I identified with the wife and mother. Partly because she was, like me, the wife of a man with bipolar disorder. But also because she was the kind of person I think of myself as being, a bright, competent woman who pulls things together to be the provider for her family. Any time I doubt my other wifely abilities, I can tell myself that, after all, I’ve done pretty well for us as the family breadwinner.
For the mother (played by Zoe Saldana) in Infinitely Polar Bear, though, providing for her family means trusting her chaotic, bipolar husband (“totally polar bear,” as his younger daughter describes him) can pull it together to care for their two daughters while she relocates from Boston to NYC to get the education she’ll need to provide a better life for her family.

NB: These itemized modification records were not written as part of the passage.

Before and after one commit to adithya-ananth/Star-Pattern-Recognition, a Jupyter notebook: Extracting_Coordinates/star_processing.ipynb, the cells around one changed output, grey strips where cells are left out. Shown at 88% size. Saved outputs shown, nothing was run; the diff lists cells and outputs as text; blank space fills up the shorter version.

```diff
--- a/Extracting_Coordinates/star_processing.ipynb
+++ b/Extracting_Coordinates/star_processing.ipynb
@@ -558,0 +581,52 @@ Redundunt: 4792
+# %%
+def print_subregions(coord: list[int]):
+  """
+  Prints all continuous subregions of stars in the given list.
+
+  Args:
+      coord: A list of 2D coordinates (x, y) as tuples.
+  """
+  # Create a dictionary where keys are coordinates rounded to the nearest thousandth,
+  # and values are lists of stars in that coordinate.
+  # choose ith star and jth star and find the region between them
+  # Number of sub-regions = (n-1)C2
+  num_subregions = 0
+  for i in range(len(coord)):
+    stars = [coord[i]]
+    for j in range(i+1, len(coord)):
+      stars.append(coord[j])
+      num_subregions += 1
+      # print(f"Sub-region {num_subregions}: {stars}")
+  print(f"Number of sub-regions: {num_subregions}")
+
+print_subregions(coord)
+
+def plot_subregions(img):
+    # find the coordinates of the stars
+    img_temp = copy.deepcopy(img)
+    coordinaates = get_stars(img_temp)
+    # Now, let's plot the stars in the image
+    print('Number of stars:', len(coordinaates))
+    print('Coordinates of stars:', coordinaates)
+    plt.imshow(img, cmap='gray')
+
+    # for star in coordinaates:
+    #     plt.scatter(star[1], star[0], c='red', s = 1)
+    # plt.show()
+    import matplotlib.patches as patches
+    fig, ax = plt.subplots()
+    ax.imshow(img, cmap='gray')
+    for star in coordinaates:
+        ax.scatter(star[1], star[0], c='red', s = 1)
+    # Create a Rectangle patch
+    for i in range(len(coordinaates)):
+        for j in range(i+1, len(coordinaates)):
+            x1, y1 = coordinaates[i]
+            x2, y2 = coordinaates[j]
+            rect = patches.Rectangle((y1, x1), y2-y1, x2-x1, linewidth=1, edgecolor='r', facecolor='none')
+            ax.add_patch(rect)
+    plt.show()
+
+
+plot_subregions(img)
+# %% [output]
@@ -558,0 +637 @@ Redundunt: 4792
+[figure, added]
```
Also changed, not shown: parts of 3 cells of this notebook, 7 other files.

As that bipolar husband, Mark Ruffalo shines, displaying an entirely believable mix of chaos, love, and hard work as a father pulled toward sanity by the need to keep it together (take the Lithium, put away the booze) for his two daughters. His enthusiasms and his battle with household clutter did remind me of my husband.
But this is a movie that focuses, not on the journey of the patient, but that of the whole family. You can see the wife, on her last reserve of patience as she gets her husband’s ecstatic 3am phone call announcing that he has completed a costume for his daughter, and realizes that he is manic again. And you can see her in warmer moments when she remembers why she loved him in the first place. And you can see his daughters’ loving but often embarrassed relationship with their father, as the film honors the way he pulls himself together to be the best father he possibly can without sugarcoating the experience of being the child who wonders, if I move away from dad, will he still take his Lithium?

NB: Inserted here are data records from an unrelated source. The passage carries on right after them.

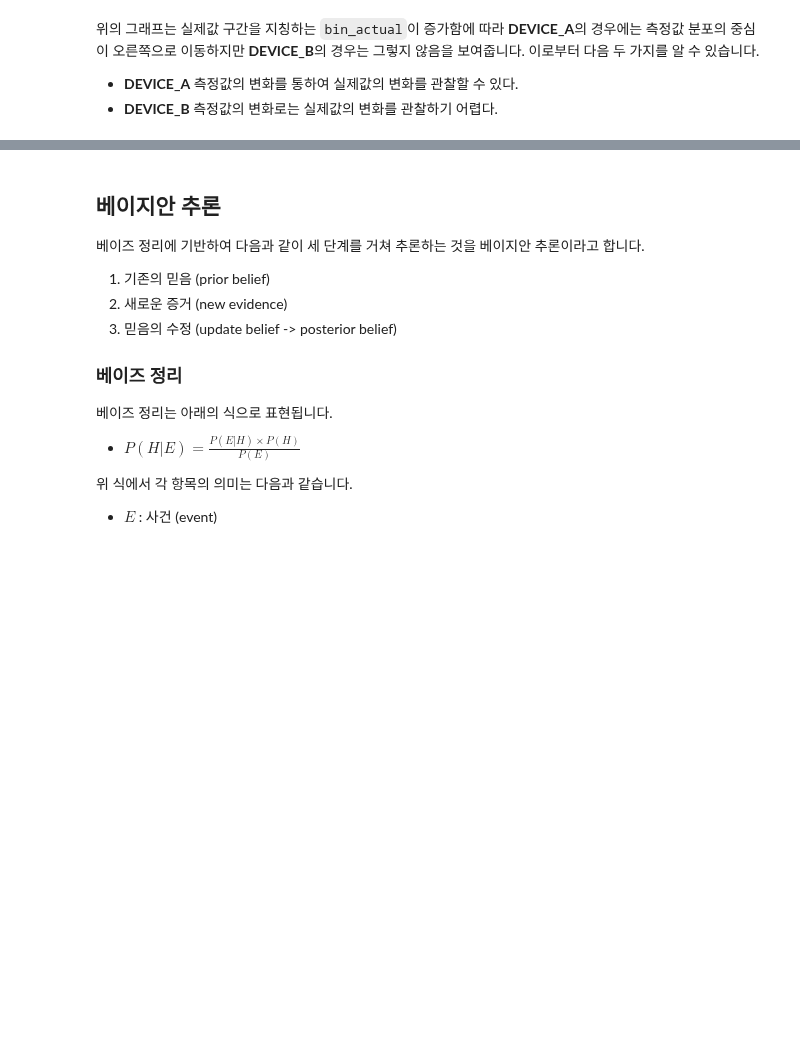
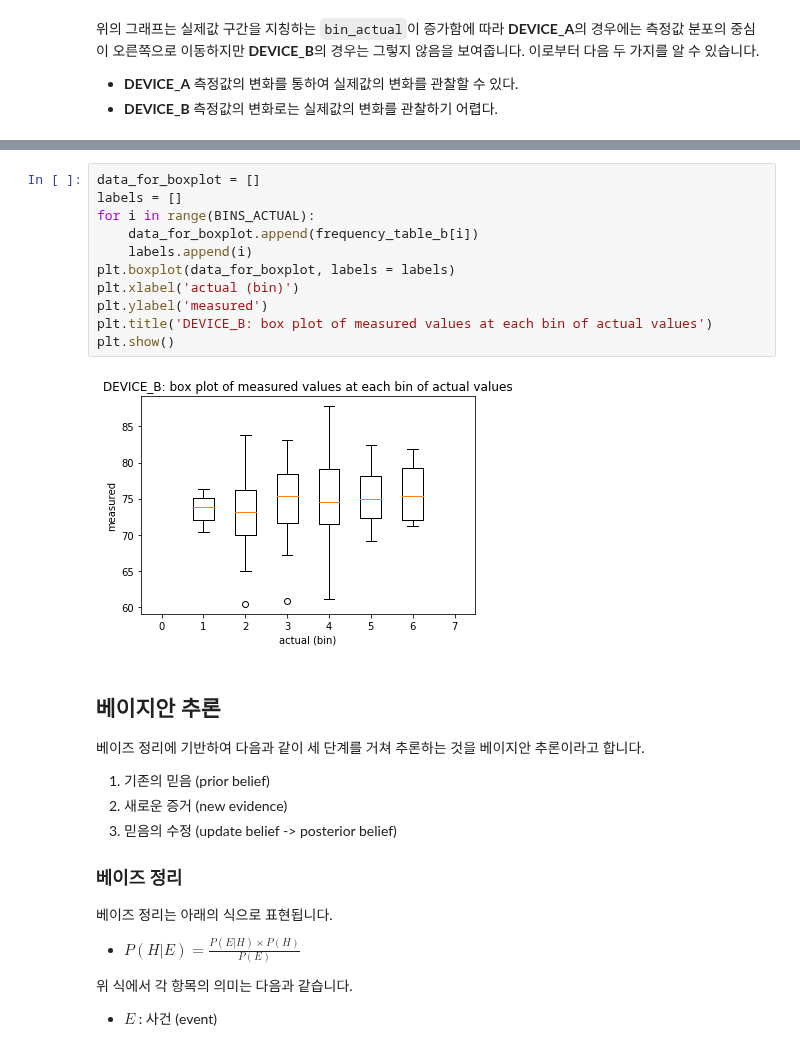
Before and after one commit to trvoid/ml-study, a Jupyter notebook: device-validation/device-validation-by-frequency-distribution-model.ipynb, the cells around one changed output, grey strips where cells are left out. Saved outputs shown, nothing was run; the diff lists cells and outputs as text; blank space fills up the shorter version.

```diff
--- a/device-validation/device-validation-by-frequency-distribution-model.ipynb
+++ b/device-validation/device-validation-by-frequency-distribution-model.ipynb
@@ -308,3 +325,16 @@ plt.show()
+# %%
+data_for_boxplot = []
+labels = []
+for i in range(BINS_ACTUAL):
+    data_for_boxplot.append(frequency_table_b[i])
+    labels.append(i)
+plt.boxplot(data_for_boxplot, labels = labels)
+plt.xlabel('actual (bin)')
+plt.ylabel('measured')
+plt.title('DEVICE_B: box plot of measured values at each bin of actual values')
+plt.show()
+# %% [output]
+[figure, added]
 # %% [markdown]
 ## 베이지안 추론
 
```
Also changed, not shown: parts of 2 cells of this notebook, 1 other file.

On the whole, it’s an upbeat story, one in which love does triumph and dad does come through when he’s needed. And one I’d definitely recommend.